RECORDED DATA —

<<<<

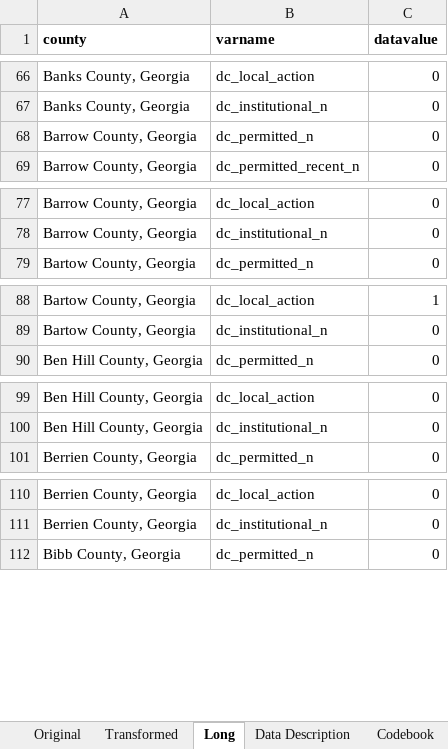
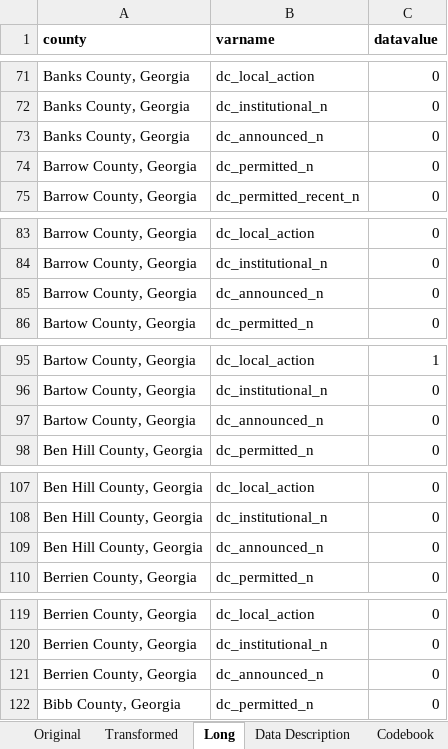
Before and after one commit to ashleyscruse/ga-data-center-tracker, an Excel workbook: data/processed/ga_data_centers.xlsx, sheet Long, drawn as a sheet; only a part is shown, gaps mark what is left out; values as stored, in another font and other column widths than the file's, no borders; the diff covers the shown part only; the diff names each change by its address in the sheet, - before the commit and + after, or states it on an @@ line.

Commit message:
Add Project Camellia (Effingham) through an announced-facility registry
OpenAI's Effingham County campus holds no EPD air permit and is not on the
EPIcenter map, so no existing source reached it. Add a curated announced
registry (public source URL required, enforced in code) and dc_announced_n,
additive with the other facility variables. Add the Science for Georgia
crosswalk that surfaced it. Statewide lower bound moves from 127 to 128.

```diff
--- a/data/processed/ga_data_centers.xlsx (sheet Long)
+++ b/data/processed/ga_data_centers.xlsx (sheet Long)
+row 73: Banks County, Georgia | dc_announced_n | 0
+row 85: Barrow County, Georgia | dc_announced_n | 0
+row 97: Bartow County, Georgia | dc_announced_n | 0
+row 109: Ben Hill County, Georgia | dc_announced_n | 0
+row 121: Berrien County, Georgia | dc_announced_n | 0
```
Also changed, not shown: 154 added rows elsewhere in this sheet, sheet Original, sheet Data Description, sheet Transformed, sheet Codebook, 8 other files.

>>>>
<<<<

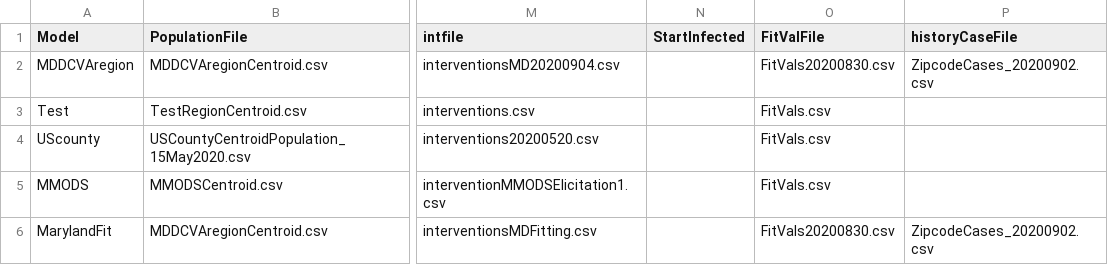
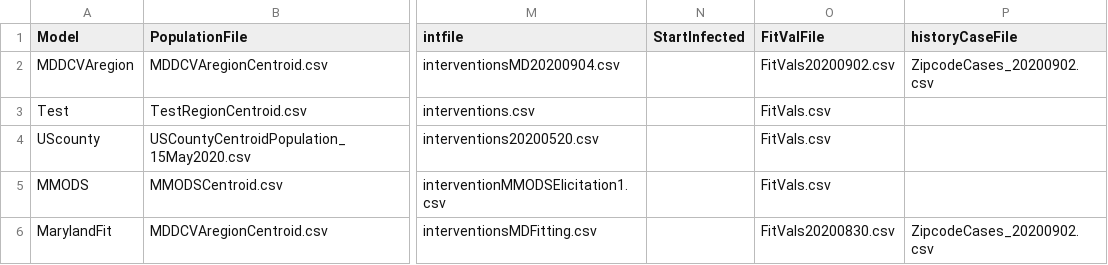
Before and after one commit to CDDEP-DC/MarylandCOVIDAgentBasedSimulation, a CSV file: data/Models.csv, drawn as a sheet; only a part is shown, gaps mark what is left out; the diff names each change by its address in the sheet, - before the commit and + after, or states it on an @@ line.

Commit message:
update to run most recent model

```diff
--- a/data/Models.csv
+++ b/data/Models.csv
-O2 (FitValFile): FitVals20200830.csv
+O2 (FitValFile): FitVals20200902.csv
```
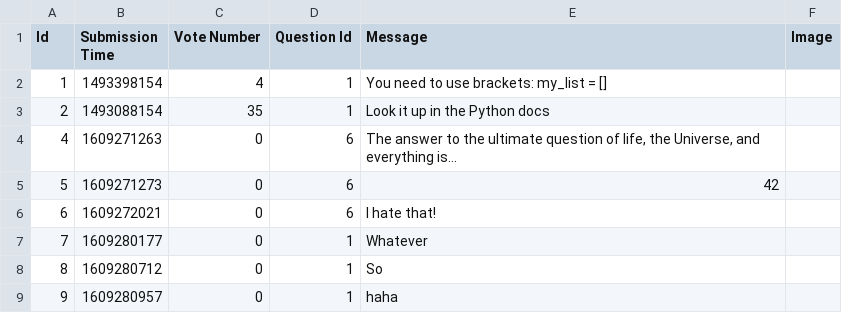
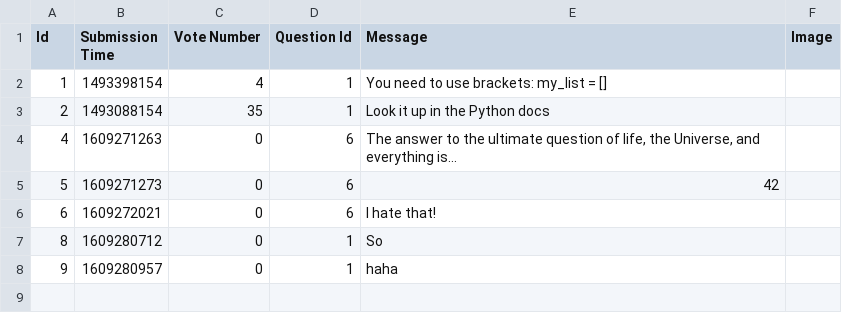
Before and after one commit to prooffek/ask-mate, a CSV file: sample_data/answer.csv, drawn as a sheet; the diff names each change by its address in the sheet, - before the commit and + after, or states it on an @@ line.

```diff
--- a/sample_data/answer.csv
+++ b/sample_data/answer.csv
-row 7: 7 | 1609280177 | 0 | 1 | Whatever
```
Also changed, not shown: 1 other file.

>>>>

WHAT IS NEEDED —
For every line of the listing above that contains "County", add one, and report the final tally with no other words.

WRITTEN RESPONSE —
6